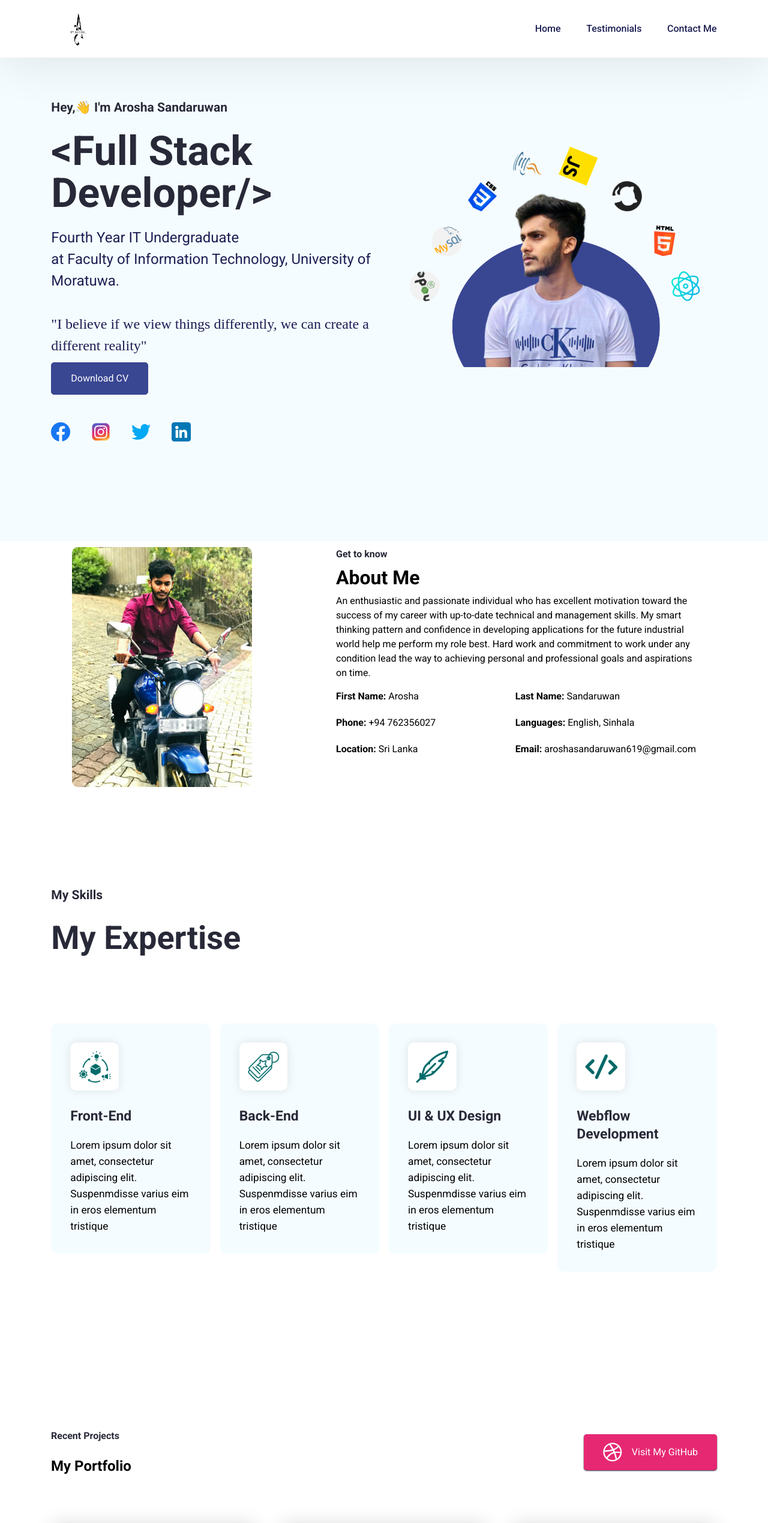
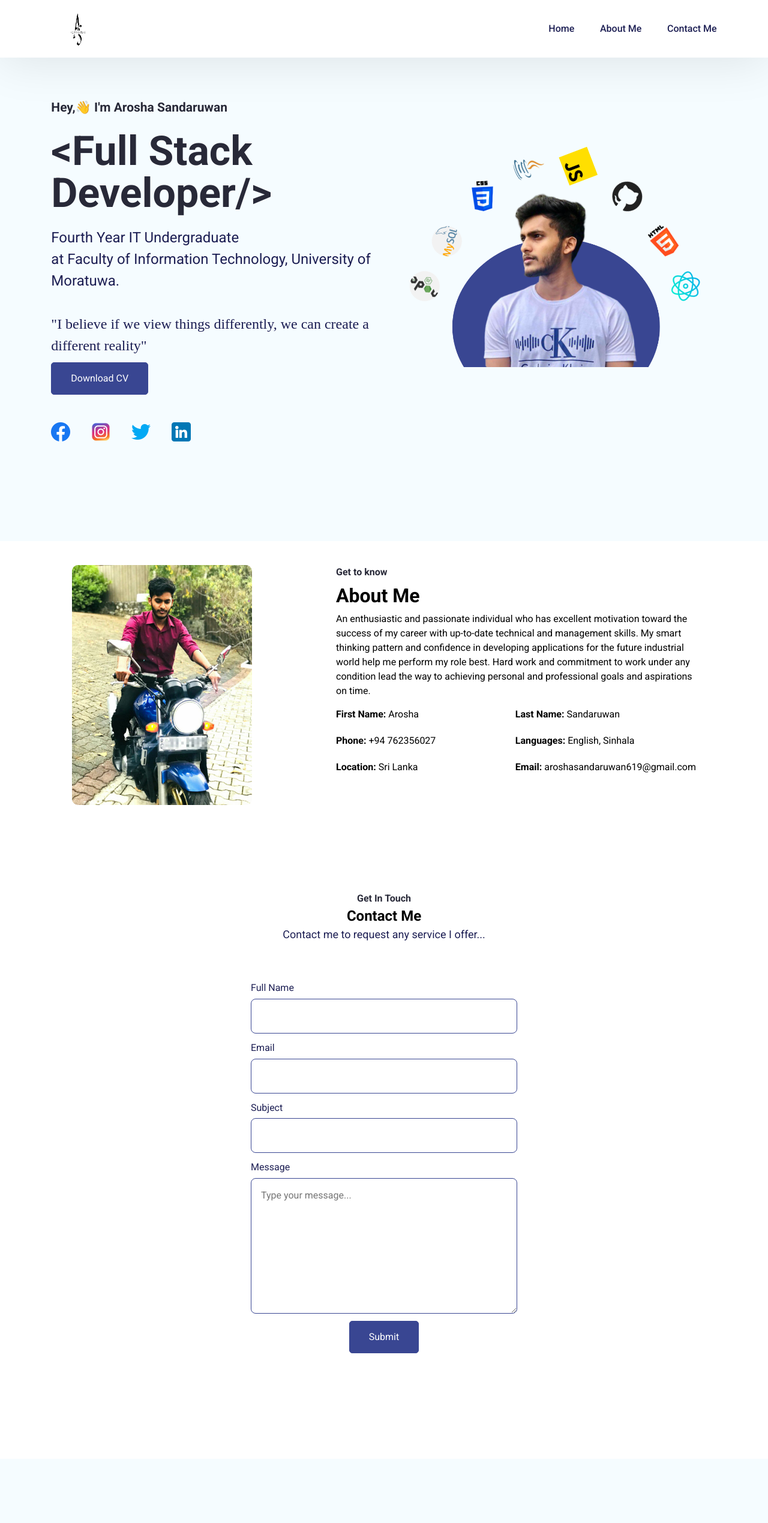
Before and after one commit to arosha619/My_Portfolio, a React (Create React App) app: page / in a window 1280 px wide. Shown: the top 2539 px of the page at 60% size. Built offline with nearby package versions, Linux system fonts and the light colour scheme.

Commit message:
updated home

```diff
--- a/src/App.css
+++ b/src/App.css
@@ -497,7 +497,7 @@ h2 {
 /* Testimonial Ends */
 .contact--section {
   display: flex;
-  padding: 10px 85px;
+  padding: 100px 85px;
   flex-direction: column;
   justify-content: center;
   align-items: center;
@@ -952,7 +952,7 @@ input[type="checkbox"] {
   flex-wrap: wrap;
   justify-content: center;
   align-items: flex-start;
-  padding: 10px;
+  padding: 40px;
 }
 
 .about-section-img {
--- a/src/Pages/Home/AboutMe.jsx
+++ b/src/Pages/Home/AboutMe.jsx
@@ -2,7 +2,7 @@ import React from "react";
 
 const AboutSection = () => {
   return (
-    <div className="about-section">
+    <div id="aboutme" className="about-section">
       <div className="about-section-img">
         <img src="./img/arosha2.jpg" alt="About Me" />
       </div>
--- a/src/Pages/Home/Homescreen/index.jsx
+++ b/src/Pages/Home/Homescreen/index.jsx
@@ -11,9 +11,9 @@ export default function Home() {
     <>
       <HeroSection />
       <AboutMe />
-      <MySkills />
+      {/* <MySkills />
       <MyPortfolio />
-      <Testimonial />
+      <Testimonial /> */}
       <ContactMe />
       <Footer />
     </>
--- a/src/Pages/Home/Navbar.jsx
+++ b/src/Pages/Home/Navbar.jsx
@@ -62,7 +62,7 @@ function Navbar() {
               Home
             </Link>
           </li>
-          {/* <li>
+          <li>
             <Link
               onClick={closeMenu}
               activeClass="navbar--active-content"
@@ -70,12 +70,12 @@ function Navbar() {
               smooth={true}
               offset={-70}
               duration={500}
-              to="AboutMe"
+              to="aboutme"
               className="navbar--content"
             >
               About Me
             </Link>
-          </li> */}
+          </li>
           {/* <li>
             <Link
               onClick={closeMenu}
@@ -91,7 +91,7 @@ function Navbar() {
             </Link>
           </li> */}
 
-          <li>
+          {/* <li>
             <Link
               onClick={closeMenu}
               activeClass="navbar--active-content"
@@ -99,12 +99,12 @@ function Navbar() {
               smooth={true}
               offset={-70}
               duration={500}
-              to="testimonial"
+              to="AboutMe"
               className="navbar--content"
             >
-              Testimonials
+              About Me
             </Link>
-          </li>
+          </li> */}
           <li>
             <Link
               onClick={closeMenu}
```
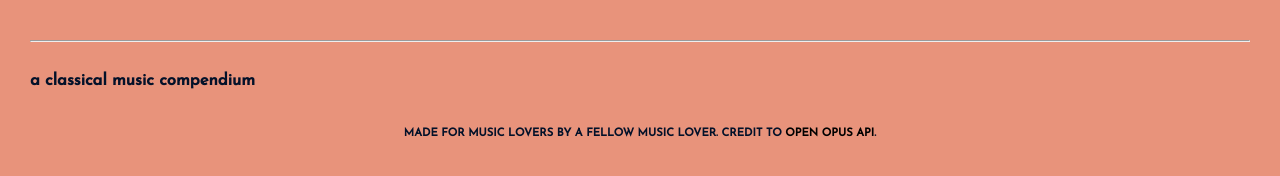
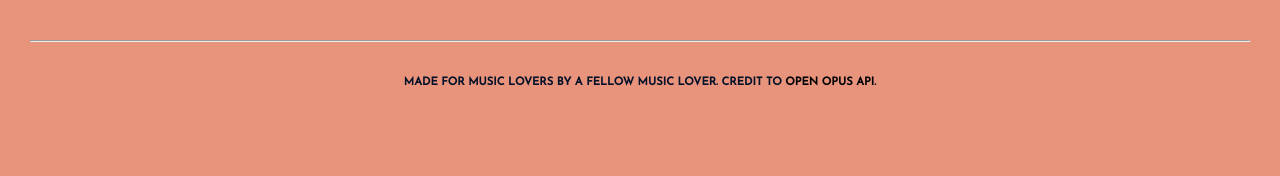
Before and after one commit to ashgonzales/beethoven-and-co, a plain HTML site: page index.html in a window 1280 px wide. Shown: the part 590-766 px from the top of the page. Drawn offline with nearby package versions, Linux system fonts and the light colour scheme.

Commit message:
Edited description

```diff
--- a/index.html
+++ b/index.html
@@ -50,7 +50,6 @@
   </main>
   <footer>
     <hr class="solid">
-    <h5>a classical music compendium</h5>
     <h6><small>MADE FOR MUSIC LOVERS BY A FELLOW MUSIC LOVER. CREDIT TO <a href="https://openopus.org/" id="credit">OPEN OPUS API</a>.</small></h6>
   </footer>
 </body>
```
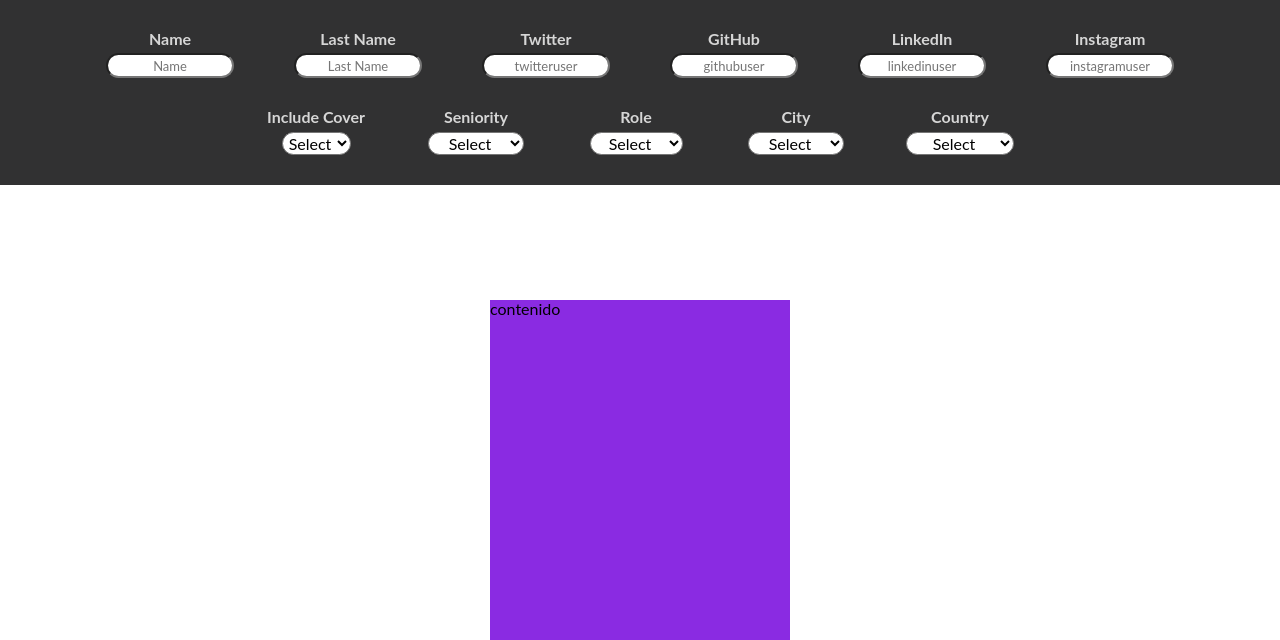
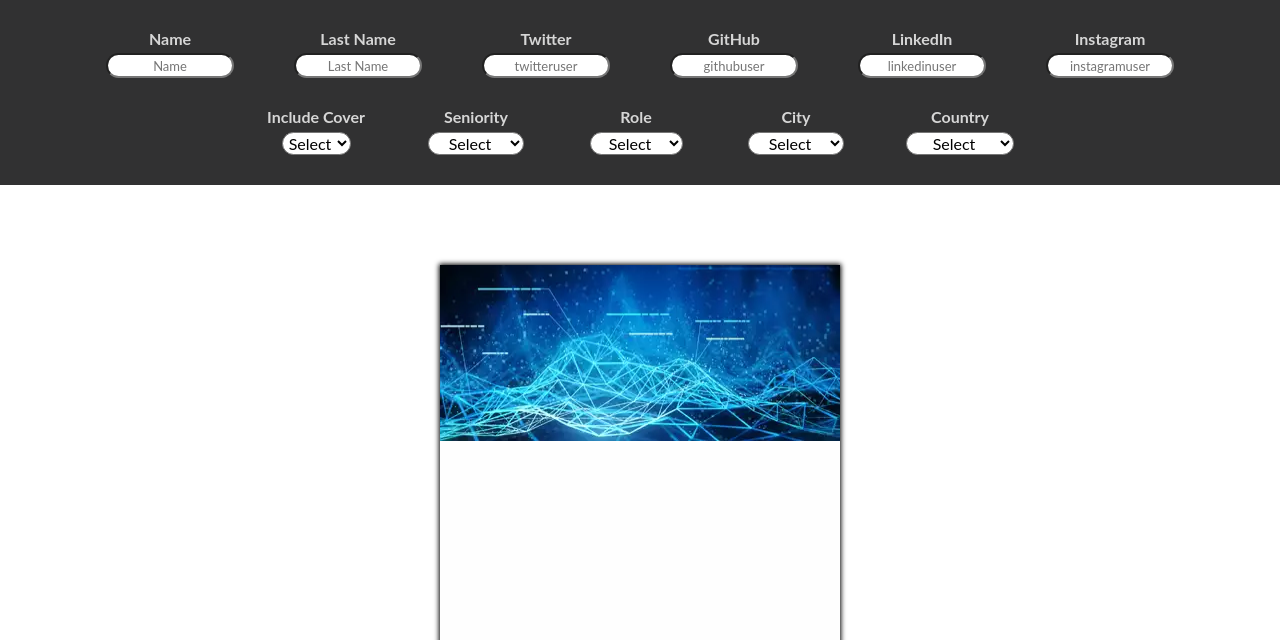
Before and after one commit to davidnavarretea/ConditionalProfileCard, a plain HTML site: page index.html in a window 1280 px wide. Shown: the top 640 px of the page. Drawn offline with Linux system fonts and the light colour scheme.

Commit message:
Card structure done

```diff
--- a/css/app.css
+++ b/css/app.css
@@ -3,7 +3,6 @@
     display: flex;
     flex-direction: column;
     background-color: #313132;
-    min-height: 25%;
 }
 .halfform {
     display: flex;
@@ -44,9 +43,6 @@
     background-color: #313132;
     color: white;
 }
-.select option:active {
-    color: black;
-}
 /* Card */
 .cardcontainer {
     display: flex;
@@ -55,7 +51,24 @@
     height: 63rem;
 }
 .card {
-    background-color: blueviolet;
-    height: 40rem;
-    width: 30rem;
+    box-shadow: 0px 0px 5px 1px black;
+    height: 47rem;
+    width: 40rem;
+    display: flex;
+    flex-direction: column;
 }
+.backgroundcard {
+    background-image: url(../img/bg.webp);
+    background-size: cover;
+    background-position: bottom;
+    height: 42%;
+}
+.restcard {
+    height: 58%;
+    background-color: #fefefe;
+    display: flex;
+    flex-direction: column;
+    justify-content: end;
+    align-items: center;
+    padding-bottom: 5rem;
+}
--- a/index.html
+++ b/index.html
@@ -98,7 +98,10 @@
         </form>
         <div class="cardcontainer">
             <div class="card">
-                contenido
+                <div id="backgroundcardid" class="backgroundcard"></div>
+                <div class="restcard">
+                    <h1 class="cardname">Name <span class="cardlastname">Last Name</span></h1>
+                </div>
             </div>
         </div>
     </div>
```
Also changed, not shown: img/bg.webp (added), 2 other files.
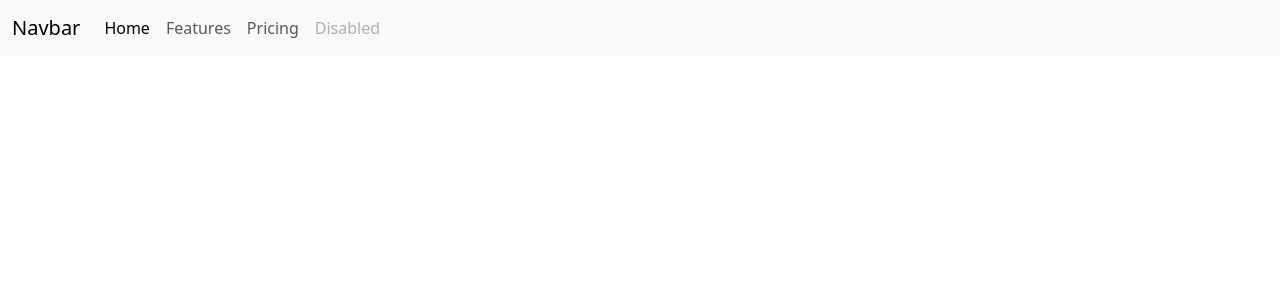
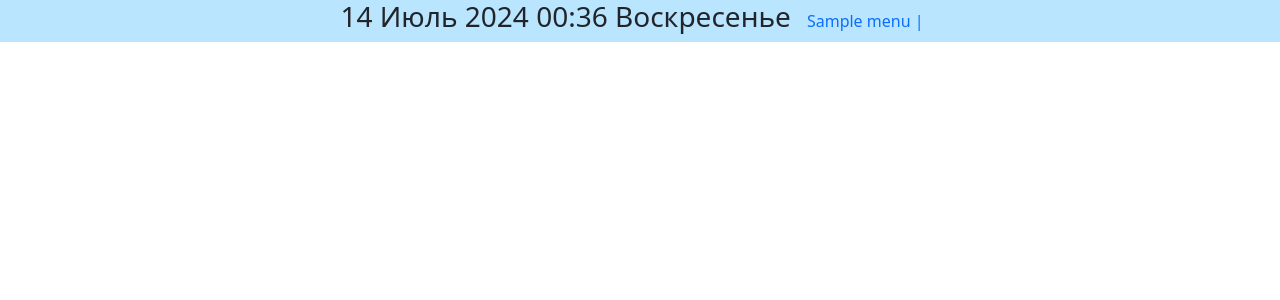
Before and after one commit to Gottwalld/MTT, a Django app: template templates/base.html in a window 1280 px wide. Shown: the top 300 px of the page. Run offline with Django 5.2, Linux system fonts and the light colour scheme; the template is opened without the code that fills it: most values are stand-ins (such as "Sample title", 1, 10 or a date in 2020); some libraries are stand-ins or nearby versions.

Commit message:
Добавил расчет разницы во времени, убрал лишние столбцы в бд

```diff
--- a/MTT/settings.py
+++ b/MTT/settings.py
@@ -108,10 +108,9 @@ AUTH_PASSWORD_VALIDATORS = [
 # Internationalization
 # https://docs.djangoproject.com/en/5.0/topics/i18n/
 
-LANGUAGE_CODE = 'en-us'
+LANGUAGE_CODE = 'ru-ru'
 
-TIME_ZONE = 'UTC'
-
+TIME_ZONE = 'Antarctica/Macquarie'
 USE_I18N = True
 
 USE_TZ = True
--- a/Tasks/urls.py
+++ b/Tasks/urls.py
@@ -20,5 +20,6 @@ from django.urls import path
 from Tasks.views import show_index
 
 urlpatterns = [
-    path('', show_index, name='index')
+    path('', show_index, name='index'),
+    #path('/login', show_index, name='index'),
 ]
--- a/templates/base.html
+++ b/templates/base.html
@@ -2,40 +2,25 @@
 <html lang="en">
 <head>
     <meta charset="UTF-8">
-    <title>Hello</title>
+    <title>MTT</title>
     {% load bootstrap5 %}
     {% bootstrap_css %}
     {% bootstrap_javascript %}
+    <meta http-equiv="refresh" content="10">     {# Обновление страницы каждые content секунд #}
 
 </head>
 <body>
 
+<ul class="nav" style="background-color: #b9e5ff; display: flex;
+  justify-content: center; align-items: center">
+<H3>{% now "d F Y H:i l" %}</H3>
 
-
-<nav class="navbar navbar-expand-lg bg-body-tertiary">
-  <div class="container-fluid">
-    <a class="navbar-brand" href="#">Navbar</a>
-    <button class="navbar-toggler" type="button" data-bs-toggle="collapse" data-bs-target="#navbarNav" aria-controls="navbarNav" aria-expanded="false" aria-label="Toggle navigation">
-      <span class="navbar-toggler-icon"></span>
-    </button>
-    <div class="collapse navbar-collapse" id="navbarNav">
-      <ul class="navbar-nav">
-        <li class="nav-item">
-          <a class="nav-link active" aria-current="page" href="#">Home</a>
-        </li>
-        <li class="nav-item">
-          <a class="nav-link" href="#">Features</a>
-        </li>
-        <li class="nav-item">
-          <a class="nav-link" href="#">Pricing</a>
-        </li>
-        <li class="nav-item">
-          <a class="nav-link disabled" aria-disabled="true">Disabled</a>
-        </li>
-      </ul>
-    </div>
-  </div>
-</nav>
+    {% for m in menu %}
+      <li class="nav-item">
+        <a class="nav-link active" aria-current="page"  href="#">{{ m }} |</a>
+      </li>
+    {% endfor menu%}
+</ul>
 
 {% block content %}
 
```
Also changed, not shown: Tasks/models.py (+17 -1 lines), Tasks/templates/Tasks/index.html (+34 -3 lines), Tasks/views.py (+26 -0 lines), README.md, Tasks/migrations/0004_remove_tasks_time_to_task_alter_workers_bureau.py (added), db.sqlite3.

◆ ◆ ◆

TO DO: Answer with one number, namely the count of lines in the entries that include the word "html".

ANSWER TO THE PROBLEM: 11